“The Canadian Institutes of Health Research (CIHR) Team in Image Guidance in Prostate Cancer is leveraging the incredible expertise in prostate and imaging research in London. Our goal is to develop new ways of accurately diagnosing men with prostate cancer who need treatment. We want to deliver the best treatment that will maximize the chance of cure with minimal side effects,” says Dr. Glenn Bauman, team leader and radiation oncologist, London Regional Cancer Program, London Health Sciences Centre and chair/chief, Department of Oncology, Schulich School of Medicine & Dentistry, Western University.
By evaluating various combinations of imaging techniques, such as magnetic resonance imaging (MRI), computed tomography (CT), positron emission tomography (PET) or ultrasound, the team aims to improve the ability to determine the location and amount of prostate cancer. This is information that is critical to accurately target a biopsy or select the most appropriate treatment.
The researchers are also seeking to identify a set of unique indicators on the hybrid (combined) images that best predicts how aggressive a cancer is likely to be. Finding better ways to identify men with low grade (slow growing) versus high grade (fast growing) prostate cancer will help to more effectively direct therapy.
The team compares the prostate imaging results acquired before surgery against the actual amount and location of the cancer seen in the prostate after its removal. This comparison is done using sophisticated means of imaging analysis developed during this project.
A rich database has been created that contains both the prostate imaging data and the related digitized pathology images from this study. This information will be extremely valuable in the development of computer-aided diagnostic tools. The database can also be used as an interactive educational tool by physicians like radiologists and radiation oncologists to shorten the learning curve for accurate interpretation of the hybrid prostate images.
As part of its evaluation of imaging techniques, the CIHR team participated in the development of a new type of PET imaging agent for prostate cancer, 18F-Fluorocholine. London was the first centre in Ontario to use this agent.
The group was also able to take advantage of a unique resource in the city, Canada’s first and only PET/MRI scanner. Simultaneous imaging with 18F-Fluorocholine and MRI allows for perfect alignment of the MRI and PET images to maximize the diagnostic value of the imaging procedure. This represents a first in Canada for prostate imaging.
Dr. Bauman credits London’s Biomedical Imaging Research Centre (BIRC) with efficiently connecting the team to the imaging community city-wide. This has enabled coordinated responses to funding and research opportunities available through organizations such as the Ontario Institute for Cancer Research and the Movember International Prostate Cancer Research Foundation.
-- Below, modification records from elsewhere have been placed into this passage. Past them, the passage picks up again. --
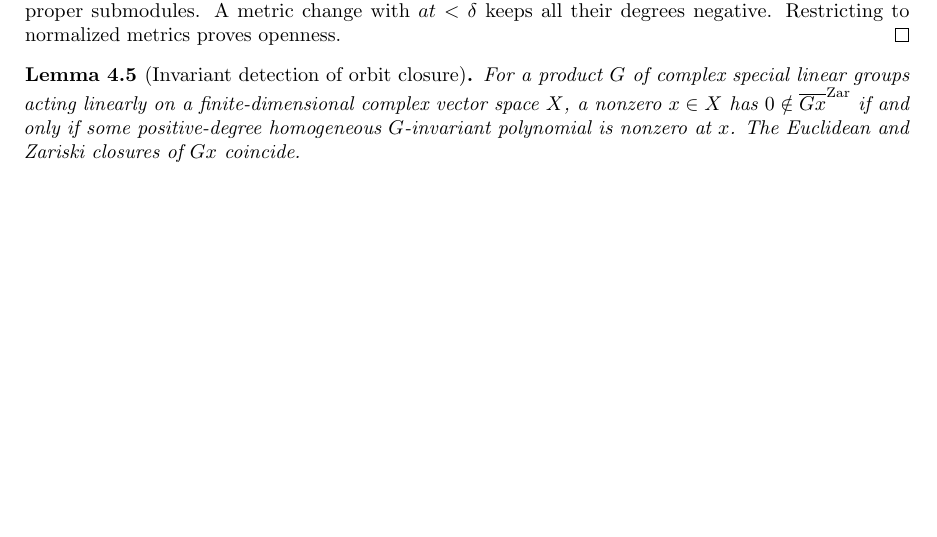
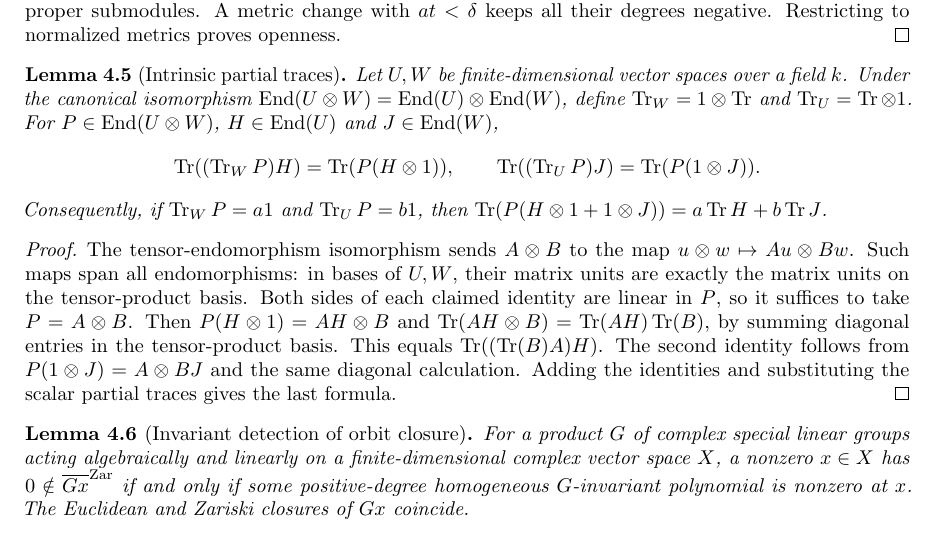
Before and after one commit to YijunYuan/AdelicBostConjecture, a LaTeX thesis (blueprint/src/web.tex, which reads blueprint/src/compactness.tex): part of page 40 of 43 before the commit and part of page 40 of 44 after it, cut so that both start at the same text, the shorter picture padded with empty space. Compiled offline with pdfLaTeX.

Commit message:
Prove intrinsic partial trace identities for tensor endomorphisms
Summary: Construct basis-independent partial traces and prove that scalar partial traces annihilate traceless tensor generators; Lemma 7.2 remains open.
Archon-Commit: agent
Archon-Run: 0006
Archon-Role: horizon
Archon-Session: 0002-horizon-BOST-BALANCED
Archon-Task: BOST-BALANCED
Archon-Projects: BostConjecture

```diff
--- a/blueprint/src/compactness.tex
+++ b/blueprint/src/compactness.tex
@@ -127,9 +127,41 @@ submodules. A metric change with $at<\delta$ keeps all their degrees
 negative. Restricting to normalized metrics proves openness.
 \end{proof}
 
+\begin{lemma}[Intrinsic partial traces]
+\label{lem:balanced-partial-traces}
+\source{bost-specht-manuscript:page-0012}
+\lean{BostConjecture.Balanced.partialTraceRight, BostConjecture.Balanced.partialTraceLeft, BostConjecture.Balanced.trace_partialTraceRight_comp, BostConjecture.Balanced.trace_partialTraceLeft_comp, BostConjecture.Balanced.trace_comp_tensorSum_of_partialTrace_eq_smul}\leanok
+Let $U,W$ be finite-dimensional vector spaces over a field $k$.
+Under the canonical isomorphism
+$\operatorname{End}(U\otimes W)=\operatorname{End}(U)\otimes
+\operatorname{End}(W)$, define $\Tr_W=1\otimes\Tr$ and
+$\Tr_U=\Tr\otimes1$. For $P\in\operatorname{End}(U\otimes W)$,
+$H\in\operatorname{End}(U)$ and $J\in\operatorname{End}(W)$,
+\[
+ \Tr((\Tr_W P)H)=\Tr(P(H\otimes1)),\qquad
+ \Tr((\Tr_U P)J)=\Tr(P(1\otimes J)).
+\]
+Consequently, if $\Tr_W P=a1$ and $\Tr_U P=b1$, then
+$\Tr(P(H\otimes1+1\otimes J))=a\Tr H+b\Tr J$.
+\end{lemma}
+\begin{proof}
+The tensor-endomorphism isomorphism sends $A\otimes B$ to the map
+$u\otimes w\mapsto Au\otimes Bw$. Such maps span all endomorphisms:
+in bases of $U,W$, their matrix units are exactly the matrix units on
+the tensor-product basis. Both sides of each claimed identity are linear
+in $P$, so it suffices to take $P=A\otimes B$. Then
+$P(H\otimes1)=AH\otimes B$ and
+$\Tr(AH\otimes B)=\Tr(AH)\Tr(B)$, by summing diagonal entries in
+the tensor-product basis. This equals $\Tr((\Tr(B)A)H)$.
+The second identity follows from
+$P(1\otimes J)=A\otimes BJ$ and the same diagonal calculation.
+Adding the identities and substituting the scalar partial traces gives
+the last formula.
+\end{proof}
+
 \begin{lemma}[Invariant detection of orbit closure]
 \label{lem:invariant-orbit-criterion}\notready
-For a product $G$ of complex special linear groups acting linearly on
+For a product $G$ of complex special linear groups acting algebraically and linearly on
 a finite-dimensional complex vector space $X$, a nonzero $x\in X$
 has $0\notin\overline{Gx}^{\mathrm{Zar}}$ if and only if some
 positive-degree homogeneous $G$-invariant polynomial is nonzero at $x$.
@@ -138,7 +170,7 @@ The Euclidean and Zariski closures of $Gx$ coincide.
 
 \begin{lemma}[Balanced projections give geometric semistability]
 \label{lem:balanced-plucker}
-\uses{def:geometric-semistability,lem:invariant-orbit-criterion}
+\uses{def:geometric-semistability,lem:invariant-orbit-criterion,lem:balanced-partial-traces}
 \source{bost-specht-manuscript:page-0012}\notready
 Let $S\subset U\otimes W$ be a nonzero subspace of complex Hermitian
 spaces of dimensions $m,n$, and put $s=\dim S$. If its orthogonal
```
Also changed, not shown: 1 other file.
The ultimate aim of this research is to improve prostate cancer management. Imaging-based maps used to predict the location of the cancer will be integrated with procedures already in use in the clinic. This will allow physicians to use imaging to full advantage.
For example, a 3D ultrasound-guided prostate biopsy system developed by Dr. Aaron Fenster at Robarts Research Institute already makes use of MRI data to help guide the biopsy needle. Localization of biopsy targets could be improved even further by incorporating information from additional imaging methods.
Similarly, a better way to define the boundaries of prostate cancer could very quickly be applied to radiation treatment. Current treatment strives to deliver different radiation doses to different parts of the prostate depending on the location and extent of the cancer. As Dr. Bauman points out, “the treatment bullets are there; we just need to know where to aim.”
Guiding the Next Generation of Imaging Researchers
Training and mentoring are front and centre in the CIHR Team in Image Guidance in Prostate Cancer. This focus helped to launch the career of Dr. Aaron Ward, a former post-doctoral fellow at Robarts Research Institute. Dr. Ward’s growing leadership role in the project was acknowledged with a Cancer Care Ontario Scientist Award in 2010 and an assistant professor position in the Department of Medical Biophysics. Evidence of the continuing evolution of research talent within the group came in the form of a Young Scientist Award to Eli Gibson, a Ph.D. student supervised by Drs. Fenster and Ward. Mr. Gibson received his award at the 2012 Medical Image Computing and Computer-Assisted Intervention conference in Nice, France.